### PROVIDED MATERIAL
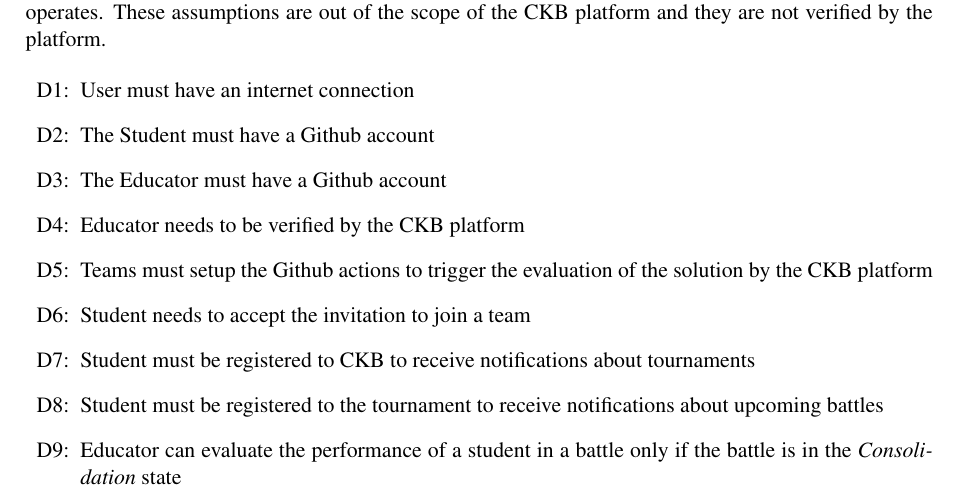
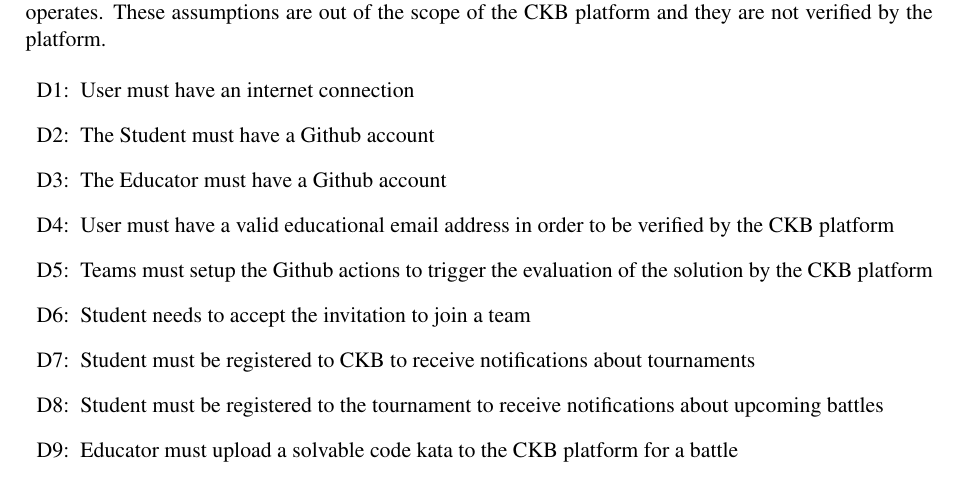
Before and after one commit to piconepaolo/PiconeRusso, a LaTeX document (main.tex, which reads Files/overview.tex): part of page 12 of 16, cut so that both start at the same text. Compiled offline with pdfLaTeX; a LaTeX package or settings file that is missing is left out.

Commit message:
📝 Update domain assumptions

```diff
--- a/Files/overview.tex
+++ b/Files/overview.tex
@@ -109,10 +109,10 @@
     \item User must have an internet connection
     \item The Student must have a Github account
     \item The Educator must have a Github account
-    \item Educator needs to be verified by the CKB platform
+    \item User must have a valid educational email address in order to be verified by the CKB platform
     \item Teams must setup the Github actions to trigger the evaluation of the solution by the CKB platform
     \item Student needs to accept the invitation to join a team
     \item Student must be registered to CKB to receive notifications about tournaments
     \item Student must be registered to the tournament to receive notifications about upcoming battles
-    \item Educator can evaluate the performance of a student in a battle only if the battle is in the \textit{Consolidation} state
+    \item Educator must upload a solvable code kata to the CKB platform for a battle
 \end{enumerate}
```
Also changed, not shown: main.pdf.
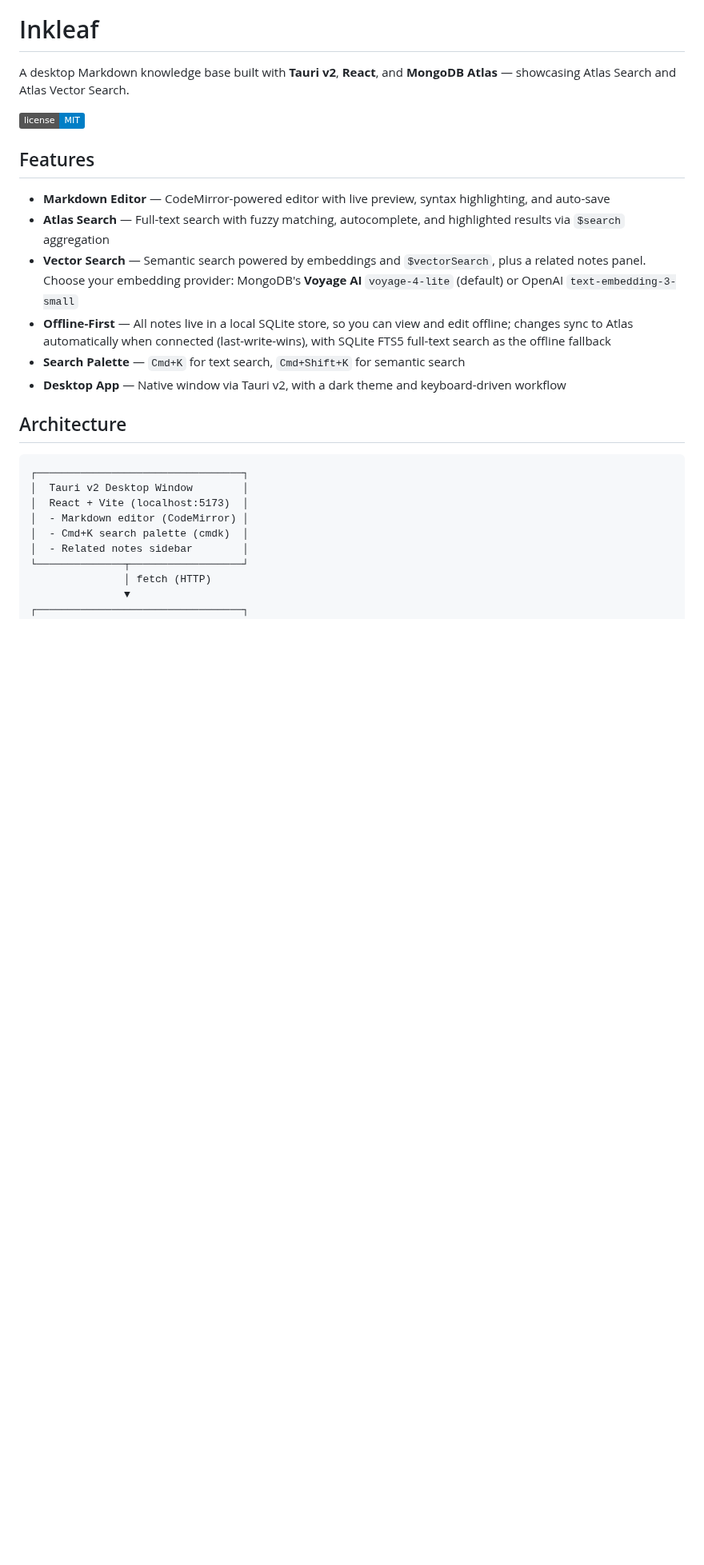
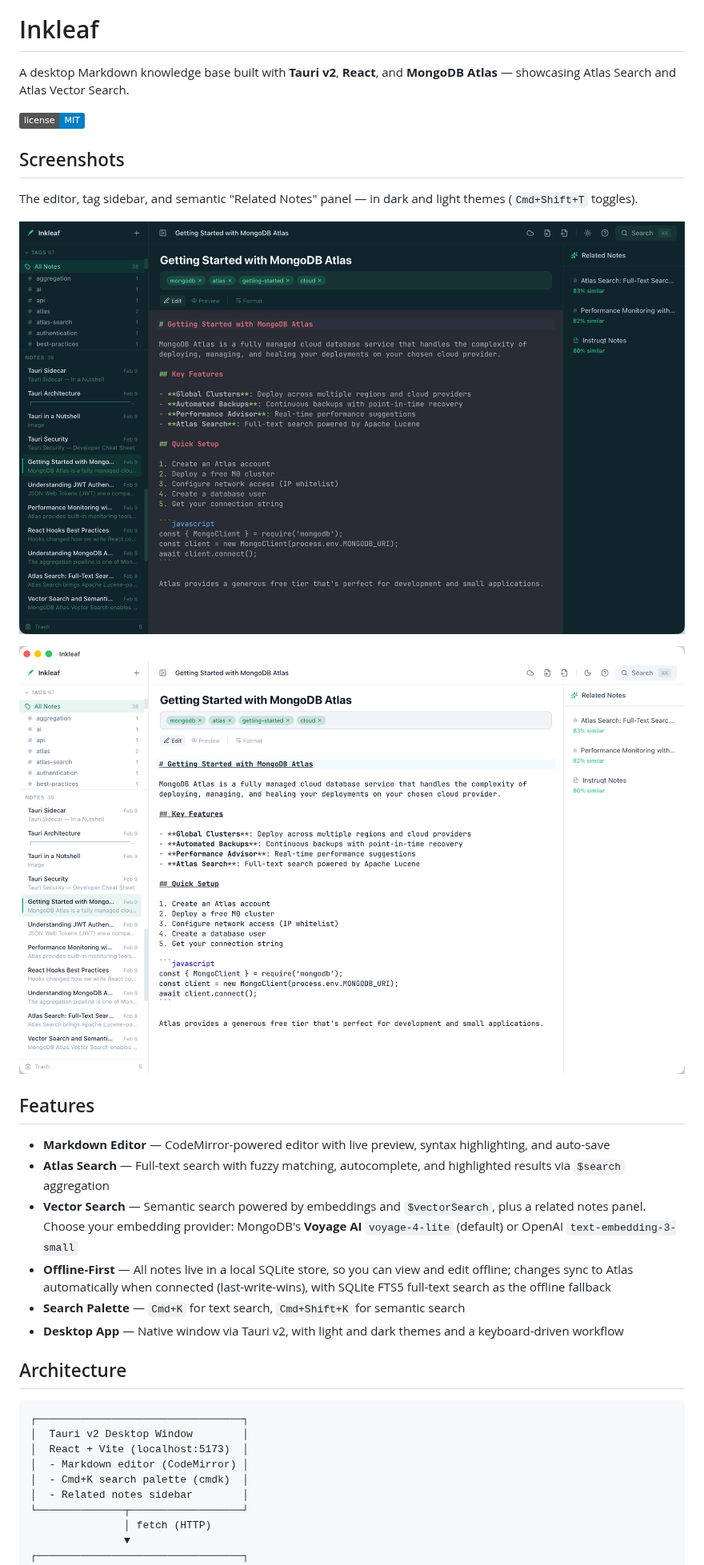
Before and after one commit to reverentgeek/inkleaf, a Markdown page: README.md, the part around one of its changes. Shown at 80% size. Drawn GitHub-style; pictures changed too: docs/screenshot-dark.png (added), docs/screenshot-light.png (added); badges without logos; blank space fills up the shorter version.

```diff
--- a/README.md
+++ b/README.md
@@ -8,6 +8,14 @@ A desktop Markdown knowledge base built with **Tauri v2**, **React**, and **Mong
 
 ![MIT License](https://img.shields.io/badge/license-MIT-blue.svg)
 
+## Screenshots
+
+The editor, tag sidebar, and semantic "Related Notes" panel — in dark and light themes (`Cmd+Shift+T` toggles).
+
+![Inkleaf in dark theme](docs/screenshot-dark.png)
+
+![Inkleaf in light theme](docs/screenshot-light.png)
+
 ## Features
 
 - **Markdown Editor** — CodeMirror-powered editor with live preview, syntax highlighting, and auto-save
@@ -15,7 +23,7 @@ A desktop Markdown knowledge base built with **Tauri v2**, **React**, and **Mong
 - **Vector Search** — Semantic search powered by embeddings and `$vectorSearch`, plus a related notes panel. Choose your embedding provider: MongoDB's **Voyage AI** `voyage-4-lite` (default) or OpenAI `text-embedding-3-small`
 - **Offline-First** — All notes live in a local SQLite store, so you can view and edit offline; changes sync to Atlas automatically when connected (last-write-wins), with SQLite FTS5 full-text search as the offline fallback
 - **Search Palette** — `Cmd+K` for text search, `Cmd+Shift+K` for semantic search
-- **Desktop App** — Native window via Tauri v2, with a dark theme and keyboard-driven workflow
+- **Desktop App** — Native window via Tauri v2, with light and dark themes and a keyboard-driven workflow
 
 ## Architecture
 
```
Also changed, not shown: other parts of README.md (+1 -1 lines), 6 other files.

### PROBLEM DESCRIPTION
Filter the records above for "must" and copy every matching line.

### EXERCISE RESPONSE
     \item User must have an internet connection
     \item The Student must have a Github account
     \item The Educator must have a Github account
+    \item User must have a valid educational email address in order to be verified by the CKB platform
     \item Teams must setup the Github actions to trigger the evaluation of the solution by the CKB platform
     \item Student must be registered to CKB to receive notifications about tournaments
     \item Student must be registered to the tournament to receive notifications about upcoming battles
+    \item Educator must upload a solvable code kata to the CKB platform for a battle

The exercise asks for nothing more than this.